Web page revision data
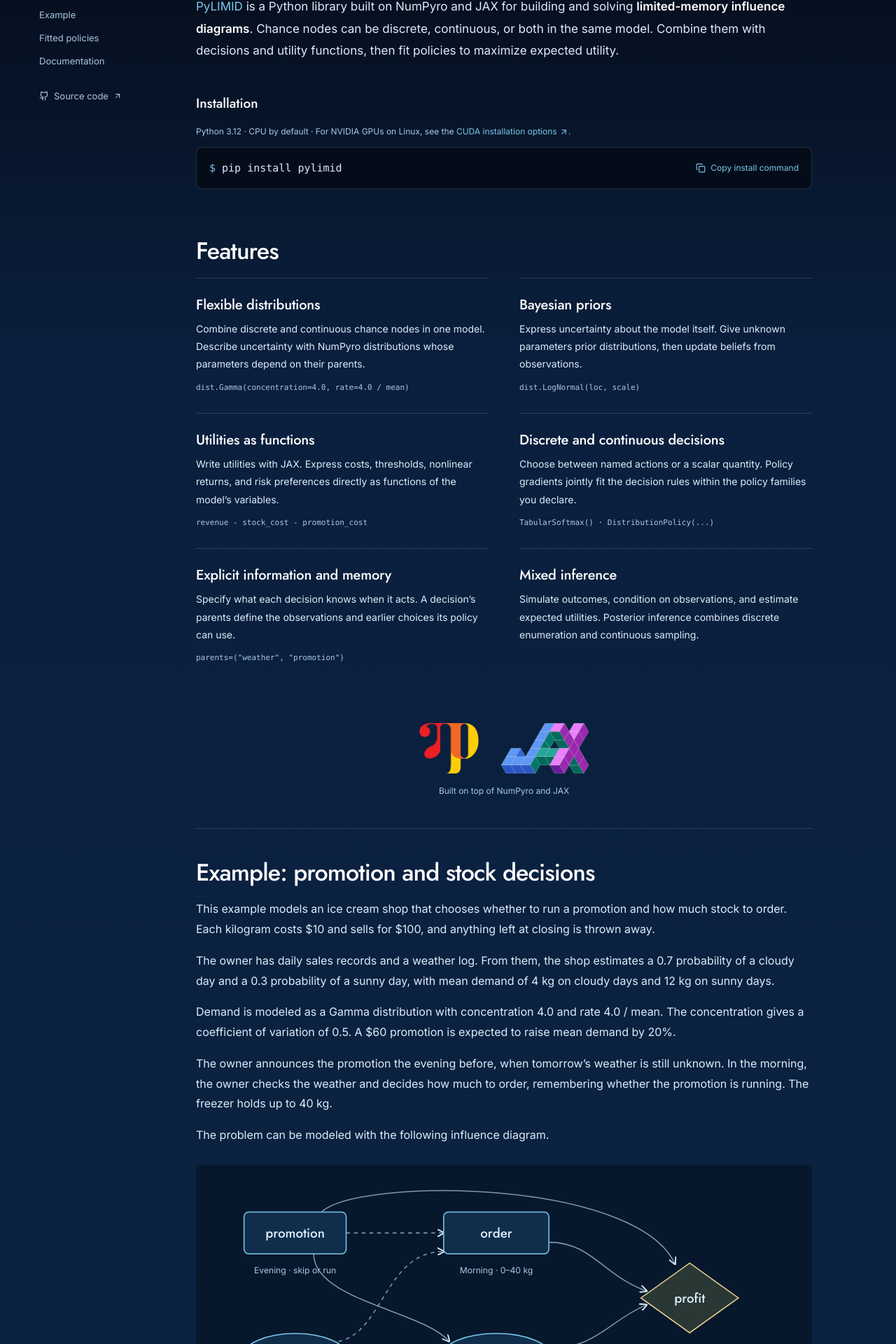
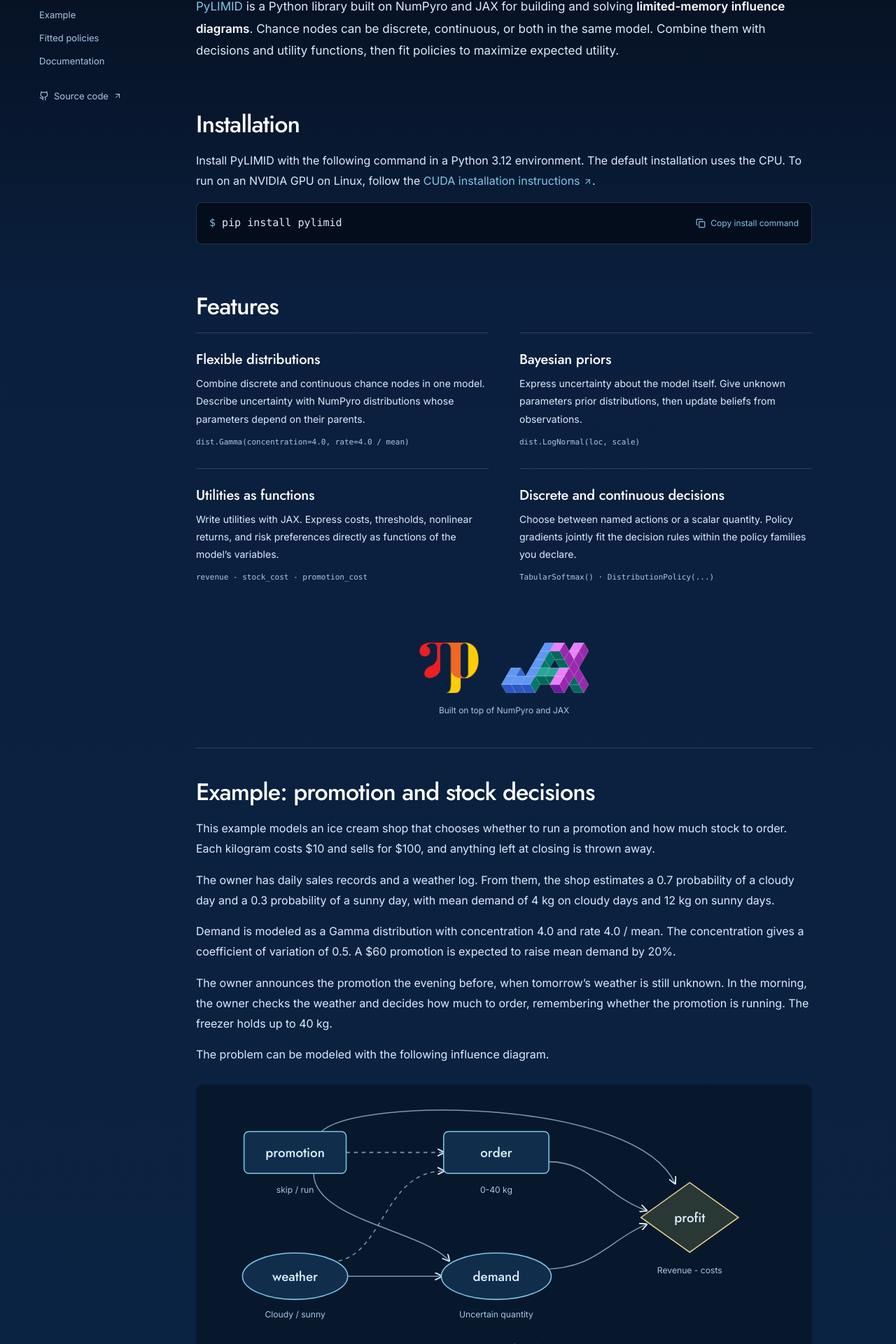
Before and after one commit to cynosural-ai/cynosural-ai.github.io, a Next.js app: page /pylimid-readme in a window 1280 px wide. Shown: the part 249-2169 px from the top of the page at 70% size. Built offline with nearby package versions, Linux system fonts and the light colour scheme.

Commit message:
next iteration

```diff
--- /dev/null
+++ b/src/app/pylimid-readme/ReadmeSidebar.tsx
@@ -0,0 +1,71 @@
+"use client";
+
+import { useEffect, useState } from "react";
+import { ArrowUpRight, Github } from "lucide-react";
+
+const contents = [
+  ["installation", "Installation"],
+  ["features", "Features"],
+  ["example", "Example"],
+  ["results", "Fitted policies"],
+  ["next-steps", "Documentation"],
+] as const;
+
+const repository = "https://github.com/cynosural-ai/pylimid";
+
+export default function ReadmeSidebar() {
+  const [activeSection, setActiveSection] = useState<string | null>(null);
+
+  useEffect(() => {
+    let frame = 0;
+
+    const updateActiveSection = () => {
+      frame = 0;
+      const activationLine = window.scrollY + 120;
+      let nextActiveSection: string | null = null;
+
+      for (const [id] of contents) {
+        const section = document.getElementById(id);
+        if (!section) continue;
+
+        if (section.getBoundingClientRect().top + window.scrollY <= activationLine) {
+          nextActiveSection = id;
+        } else {
+          break;
+        }
+      }
+
+      setActiveSection((current) => current === nextActiveSection ? current : nextActiveSection);
+    };
+
+    const scheduleUpdate = () => {
+      if (frame === 0) frame = window.requestAnimationFrame(updateActiveSection);
+    };
+
+    updateActiveSection();
+    window.addEventListener("scroll", scheduleUpdate, { passive: true });
+    window.addEventListener("resize", scheduleUpdate);
+
+    return () => {
+      window.removeEventListener("scroll", scheduleUpdate);
+      window.removeEventListener("resize", scheduleUpdate);
+      if (frame !== 0) window.cancelAnimationFrame(frame);
+    };
+  }, []);
+
+  return (
+    <aside className="readme-sidebar">
+      <nav aria-label="On this page">
+        <p>On this page</p>
+        {contents.map(([id, label]) => (
+          <a key={id} href={`#${id}`} aria-current={activeSection === id ? "location" : undefined}>
+            {label}
+          </a>
+        ))}
+        <a className="readme-sidebar-source" href={repository}>
+          <Github size={14} aria-hidden /> Source code <ArrowUpRight size={12} aria-hidden />
+        </a>
+      </nav>
+    </aside>
+  );
+}
--- a/src/app/pylimid-readme/ShopDiagram.tsx
+++ b/src/app/pylimid-readme/ShopDiagram.tsx
@@ -34,11 +34,11 @@ export default function ShopDiagram() {
             <text x="620" y="160">profit</text>
           </g>
           <g className="readme-graph-notes" textAnchor="middle">
-            <text x="110" y="122">Evening · skip or run</text>
-            <text x="370" y="122">Morning · 0–40 kg</text>
-            <text x="110" y="283">Cloudy or sunny</text>
+            <text x="110" y="122">skip / run</text>
+            <text x="370" y="122">0-40 kg</text>
+            <text x="110" y="283">Cloudy / sunny</text>
             <text x="370" y="283">Uncertain quantity</text>
-            <text x="620" y="226">Revenue − costs</text>
+            <text x="620" y="226">Revenue - costs</text>
           </g>
         </svg>
       </div>
--- a/src/app/pylimid-readme/page.tsx
+++ b/src/app/pylimid-readme/page.tsx
@@ -1,8 +1,9 @@
 import Image from "next/image";
 import type { Metadata } from "next";
-import { ArrowDown, ArrowRight, ArrowUpRight, Github } from "lucide-react";
+import { ArrowRight, ArrowUpRight } from "lucide-react";
 import CodeBlock from "./CodeBlock";
 import CopyButton from "./CopyButton";
+import ReadmeSidebar from "./ReadmeSidebar";
 import ShopDiagram from "./ShopDiagram";
 import { functionsCode, modelCode, setupCode, solveCode } from "./example";
 import "./readme.css";
@@ -14,34 +15,18 @@ export const metadata: Metadata = {
 
 const docs = "https://pylimid.readthedocs.io/en/latest";
 const repository = "https://github.com/cynosural-ai/pylimid";
-const contents = [
-  ["installation", "Installation"],
-  ["features", "Features"],
-  ["example", "Example"],
-  ["results", "Fitted policies"],
-  ["next-steps", "Documentation"],
-];
-
 const features: { title: string; body: string; code?: string }[] = [
   { title: "Flexible distributions", body: "Combine discrete and continuous chance nodes in one model. Describe uncertainty with NumPyro distributions whose parameters depend on their parents.", code: "dist.Gamma(concentration=4.0, rate=4.0 / mean)" },
   { title: "Bayesian priors", body: "Express uncertainty about the model itself. Give unknown parameters prior distributions, then update beliefs from observations.", code: "dist.LogNormal(loc, scale)" },
   { title: "Utilities as functions", body: "Write utilities with JAX. Express costs, thresholds, nonlinear returns, and risk preferences directly as functions of the model’s variables.", code: "revenue - stock_cost - promotion_cost" },
   { title: "Discrete and continuous decisions", body: "Choose between named actions or a scalar quantity. Policy gradients jointly fit the decision rules within the policy families you declare.", code: "TabularSoftmax() · DistributionPolicy(...)" },
-  { title: "Explicit information and memory", body: "Specify what each decision knows when it acts. A decision’s parents define the observations and earlier choices its policy can use.", code: 'parents=("weather", "promotion")' },
-  { title: "Mixed inference", body: "Simulate outcomes, condition on observations, and estimate expected utilities. Posterior inference combines discrete enumeration and continuous sampling." },
 ];
 
 export default function PyLIMIDReadmePage() {
   return (
     <div className="pylimid-readme">
       <div className="readme-layout">
-        <aside className="readme-sidebar">
-          <nav aria-label="On this page">
-            <p>On this page</p>
-            {contents.map(([id, label]) => <a key={id} href={`#${id}`}>{label}</a>)}
-            <a className="readme-sidebar-source" href={repository}><Github size={14} aria-hidden /> Source code <ArrowUpRight size={12} aria-hidden /></a>
-          </nav>
-        </aside>
+        <ReadmeSidebar />
 
         <article className="readme-article">
           <header className="readme-intro">
@@ -49,9 +34,9 @@ export default function PyLIMIDReadmePage() {
             <p className="readme-description"><a href="https://github.com/cynosural-ai/pylimid">PyLIMID</a> is a Python library built on NumPyro and JAX for building and solving <strong>limited-memory influence diagrams</strong>. Chance nodes can be discrete, continuous, or both in the same model. Combine them with decisions and utility functions, then fit policies to maximize expected utility.</p>
           </header>
 
-          <section id="installation" className="readme-install" aria-labelledby="install-title">
+          <section id="installation" className="readme-section readme-install" aria-labelledby="install-title">
             <h2 id="install-title">Installation</h2>
-            <p>Python 3.12 · CPU by default · For NVIDIA GPUs on Linux, see the <a className="readme-small-link" href={`${docs}/getting_started/installation.html`}>CUDA installation options <ArrowUpRight size={13} aria-hidden /></a>.</p>
+            <p>Install PyLIMID with the following command in a Python 3.12 environment. The default installation uses the CPU. To run on an NVIDIA GPU on Linux, follow the <a className="readme-install-link" href={`${docs}/getting_started/installation.html`}>CUDA installation instructions <ArrowUpRight size={13} aria-hidden /></a>.</p>
             <div className="readme-install-command"><code><span aria-hidden>$ </span>pip install pylimid</code><CopyButton value="pip install pylimid" label="Copy install command" /></div>
           </section>
 
--- a/src/app/pylimid-readme/readme.css
+++ b/src/app/pylimid-readme/readme.css
@@ -1,3 +1,7 @@
+body:has(.pylimid-readme) {
+  background: linear-gradient(180deg, #040a16 0%, #0a1f3d 42rem, #0d2b4e 100%);
+}
+
 .pylimid-readme {
   --readme-ink: #fff;
   --readme-body: #dcecfb;
@@ -7,7 +11,6 @@
   position: relative;
   isolation: isolate;
   min-height: 100vh;
-  background: linear-gradient(180deg, #040a16 0%, #0a1f3d 42rem, #0d2b4e 100%);
   color: var(--readme-body);
   font-size: 16px;
   line-height: 1.8;
@@ -28,6 +31,7 @@
 .readme-sidebar p { margin: 0 0 5px; font-weight: 600; color: var(--readme-ink); }
 .readme-sidebar a { color: #a9c6e2; transition: color 150ms; }
 .readme-sidebar a:hover { color: var(--readme-link); text-decoration: underline; }
+.readme-sidebar a[aria-current="location"] { color: var(--readme-link); font-weight: 600; text-decoration: underline; text-decoration-color: var(--readme-link); text-decoration-thickness: 1px; text-underline-offset: 5px; }
 .readme-sidebar .readme-sidebar-source { display: inline-flex; align-items: center; gap: 7px; margin-top: 17px; }
 .readme-intro h1 { display: flex; align-items: center; justify-content: center; gap: 17px; margin: 0 0 28px; font-size: clamp(48px, 5vw, 64px); font-weight: 600; letter-spacing: -0.035em; line-height: 1.1; }
 .readme-intro h1 img { flex-shrink: 0; }
@@ -39,15 +43,12 @@
 .readme-intro-links a:hover { text-decoration: underline; }
 .readme-intro-links .readme-primary-link { padding: 9px 15px; border-radius: 6px; background: #7cc7e8; color: #06172a; }
 .readme-intro-links .readme-primary-link:hover { background: #a9ddf1; text-decoration: none; }
-.readme-install { margin-top: 42px; scroll-margin-top: 112px; }
-.readme-install h2 { margin: 0 0 12px; font-size: 19px; font-weight: 500; }
 .readme-install-command { display: flex; align-items: center; justify-content: space-between; gap: 16px; border: 1px solid var(--readme-rule); border-radius: 8px; padding: 13px 18px; background: rgb(4 10 22 / 80%); }
 .readme-install-command > code { color: #dcecfb; font-size: 15px; }
 .readme-install-command > code > span { color: #7cc7e8; user-select: none; }
-.readme-install > p { margin: 0 0 12px; color: var(--readme-muted); font-size: 12px; }
-.readme-small-link { display: inline; color: var(--readme-link); font-size: 12px; }
-.readme-small-link svg { display: inline; vertical-align: middle; }
-.readme-small-link:hover { text-decoration: underline; }
+.readme-install-link { display: inline; color: var(--readme-link); }
+.readme-install-link svg { display: inline; vertical-align: middle; }
+.readme-install-link:hover { text-decoration: underline; }
 .readme-section { margin-top: 68px; scroll-margin-top: 112px; }
 .readme-section h2 { margin: 0 0 16px; font-size: clamp(28px, 3vw, 34px); font-weight: 500; letter-spacing: -0.025em; line-height: 1.25; text-wrap: balance; }
 .readme-section > p { margin: 0 0 16px; }
@@ -149,7 +150,6 @@
   .readme-install-command .readme-copy { min-height: 32px; padding: 4px; }
   .readme-install-command .readme-copy > span { display: none; }
   .readme-install-command > code { font-size: 14px; }
-  .readme-install > p { font-size: 11px; }
   .readme-setup summary > span { display: none; }
   .readme-code-toolbar { padding-inline: 14px; gap: 12px; }
   .readme-code-toolbar .readme-copy > span { display: none; }
```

Exercise aim:
Look through the data above. Copy every line with the string "underline" in it.

Result for this exercise:
 .readme-sidebar a:hover { color: var(--readme-link); text-decoration: underline; }
+.readme-sidebar a[aria-current="location"] { color: var(--readme-link); font-weight: 600; text-decoration: underline; text-decoration-color: var(--readme-link); text-decoration-thickness: 1px; text-underline-offset: 5px; }
 .readme-intro-links a:hover { text-decoration: underline; }
-.readme-small-link:hover { text-decoration: underline; }
+.readme-install-link:hover { text-decoration: underline; }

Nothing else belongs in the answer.